Drone deliveries taking off and adding new meaning to fast food
By Centre Contributor
We are always on the lookout for exciting new innovations in retailing, particularly those converging with the latest technological advances to re-invent the traditional rules of retail.
Fast food drone deliveries appear to be one of the next frontiers, with Mexican food franchise Guzman y Gomez recently launching a major drone delivery trial in rural NSW.
While pizza chain Domino’s has been experimenting with drone deliveries in New Zealand, the Guzman y Gomez initiative is believed to be one of the largest scale commercial drone delivery trials to be undertaken in Australia.
In an effort to start delivering burritos to customers via drones, Guzman Y Gomez has partnered with Google parent company Alphabet on a landmark trial named Project Wing.
Project Wing will focus on the rural town of Royalla on the border of New South Wales and the ACT. A select group of testers can download the test app to order and pay for burritos that will then be delivered via drone to their homes.
“In the same way delivery by car has changed the way we eat, we hope that drone delivery may be the next evolution of food delivery,” Guzman Y Gomez said in announcing the trial.
The company said a lot of planning work has gone into getting the Project Wing trial up and running, including working closely with Local and State Governments and the Civil Aviation Safety Authority. A special package was also designed by Project Wing’s engineers to ensure the burritos are kept hot and fresh and stable and secure during the drone delivery.
Guzman Y Gomez staff members have been trained on how the drone technology works, how orders are received, how to bring the drone to a landing pad at the custom made trial kitchen and then send it off to homes.
The drones travel at speeds of up to 120km per hour, can carry a 1kg load and deliver up to 10km away for the take-off location.
After numerous test flights, the first paid commercial delivery of Guzman Y Gomez burritos have been delivered to Royalla residents and will continue for at least a few more months.

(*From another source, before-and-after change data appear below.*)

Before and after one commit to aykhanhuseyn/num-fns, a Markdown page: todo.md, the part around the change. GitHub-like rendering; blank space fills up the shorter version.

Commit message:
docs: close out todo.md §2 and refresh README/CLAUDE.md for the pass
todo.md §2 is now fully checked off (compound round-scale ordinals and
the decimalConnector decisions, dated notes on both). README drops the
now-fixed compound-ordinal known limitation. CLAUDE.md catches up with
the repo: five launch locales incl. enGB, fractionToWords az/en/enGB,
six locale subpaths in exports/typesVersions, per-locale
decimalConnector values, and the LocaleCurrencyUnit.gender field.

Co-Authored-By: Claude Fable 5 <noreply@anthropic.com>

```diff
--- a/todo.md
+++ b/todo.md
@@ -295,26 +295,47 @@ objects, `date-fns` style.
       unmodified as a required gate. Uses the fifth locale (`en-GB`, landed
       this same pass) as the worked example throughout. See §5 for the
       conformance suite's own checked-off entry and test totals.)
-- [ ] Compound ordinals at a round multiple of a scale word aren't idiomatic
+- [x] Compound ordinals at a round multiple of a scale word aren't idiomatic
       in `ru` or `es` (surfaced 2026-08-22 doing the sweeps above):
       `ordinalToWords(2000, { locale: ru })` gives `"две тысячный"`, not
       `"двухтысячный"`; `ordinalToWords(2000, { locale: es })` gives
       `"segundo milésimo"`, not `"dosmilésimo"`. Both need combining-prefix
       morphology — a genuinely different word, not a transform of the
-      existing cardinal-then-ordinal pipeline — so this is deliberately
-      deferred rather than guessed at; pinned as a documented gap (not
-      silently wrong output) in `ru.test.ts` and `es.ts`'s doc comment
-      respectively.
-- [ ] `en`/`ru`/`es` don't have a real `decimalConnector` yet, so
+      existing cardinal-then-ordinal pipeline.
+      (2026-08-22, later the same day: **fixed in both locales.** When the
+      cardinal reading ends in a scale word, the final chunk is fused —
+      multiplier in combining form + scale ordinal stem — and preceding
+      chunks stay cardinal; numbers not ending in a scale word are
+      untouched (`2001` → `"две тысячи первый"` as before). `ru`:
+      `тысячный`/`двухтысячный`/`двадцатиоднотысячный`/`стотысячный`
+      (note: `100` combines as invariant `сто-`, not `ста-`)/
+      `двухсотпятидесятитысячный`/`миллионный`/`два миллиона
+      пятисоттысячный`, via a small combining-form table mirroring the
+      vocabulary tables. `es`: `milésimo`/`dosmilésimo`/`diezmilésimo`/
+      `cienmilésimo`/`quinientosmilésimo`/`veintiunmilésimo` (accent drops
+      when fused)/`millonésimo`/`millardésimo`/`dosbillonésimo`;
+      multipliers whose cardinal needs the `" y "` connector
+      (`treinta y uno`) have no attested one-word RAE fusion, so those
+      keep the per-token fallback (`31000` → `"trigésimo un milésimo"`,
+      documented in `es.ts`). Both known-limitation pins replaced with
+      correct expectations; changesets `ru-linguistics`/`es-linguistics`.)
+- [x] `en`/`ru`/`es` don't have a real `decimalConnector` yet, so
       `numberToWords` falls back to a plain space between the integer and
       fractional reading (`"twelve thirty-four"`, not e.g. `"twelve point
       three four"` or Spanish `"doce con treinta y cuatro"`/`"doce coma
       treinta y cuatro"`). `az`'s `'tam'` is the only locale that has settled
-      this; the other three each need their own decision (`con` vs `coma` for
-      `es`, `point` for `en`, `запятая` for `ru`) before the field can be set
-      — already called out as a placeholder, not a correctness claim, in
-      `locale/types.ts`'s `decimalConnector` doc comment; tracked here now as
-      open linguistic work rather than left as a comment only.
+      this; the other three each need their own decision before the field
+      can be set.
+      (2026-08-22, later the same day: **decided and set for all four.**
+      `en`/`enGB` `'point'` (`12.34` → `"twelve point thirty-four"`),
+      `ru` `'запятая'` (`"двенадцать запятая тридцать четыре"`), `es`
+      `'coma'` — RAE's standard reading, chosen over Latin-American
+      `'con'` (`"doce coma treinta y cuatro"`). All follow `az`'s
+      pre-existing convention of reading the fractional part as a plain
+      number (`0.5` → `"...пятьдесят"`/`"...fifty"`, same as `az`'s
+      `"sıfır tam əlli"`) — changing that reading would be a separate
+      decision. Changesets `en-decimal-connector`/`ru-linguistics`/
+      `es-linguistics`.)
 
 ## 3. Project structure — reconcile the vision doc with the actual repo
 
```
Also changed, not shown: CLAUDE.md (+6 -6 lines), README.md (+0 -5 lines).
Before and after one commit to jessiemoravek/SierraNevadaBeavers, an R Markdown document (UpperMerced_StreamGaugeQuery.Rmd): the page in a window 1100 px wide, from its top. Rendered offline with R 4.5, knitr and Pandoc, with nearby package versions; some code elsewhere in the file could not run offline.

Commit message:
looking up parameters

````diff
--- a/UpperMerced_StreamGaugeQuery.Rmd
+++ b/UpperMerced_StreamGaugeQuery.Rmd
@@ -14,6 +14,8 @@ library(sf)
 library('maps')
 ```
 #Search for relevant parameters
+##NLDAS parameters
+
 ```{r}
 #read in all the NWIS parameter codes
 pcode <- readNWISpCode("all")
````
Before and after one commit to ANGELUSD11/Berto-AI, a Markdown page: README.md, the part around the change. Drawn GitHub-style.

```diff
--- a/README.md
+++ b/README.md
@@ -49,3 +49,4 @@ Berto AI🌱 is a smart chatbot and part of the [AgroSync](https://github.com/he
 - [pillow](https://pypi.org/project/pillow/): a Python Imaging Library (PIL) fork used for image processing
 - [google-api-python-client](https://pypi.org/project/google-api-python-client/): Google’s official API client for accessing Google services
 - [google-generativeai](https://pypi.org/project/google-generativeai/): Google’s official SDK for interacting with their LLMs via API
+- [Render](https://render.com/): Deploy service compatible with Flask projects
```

So where does it all go from here? Guzman Y Gomez said it is still in test mode but the ground-breaking project is an exciting development for the future of food delivery. “We are committed to re-inventing fast food for the 21st century,” said CEO Steven Marks.
Given the rapid technological advances and trial testing now underway, coupled with consumers’ ever growing appetite for convenience and desire for products to come directly to them, it seems the sky really could be the limit for the future of retail drone deliveries sooner than we may think.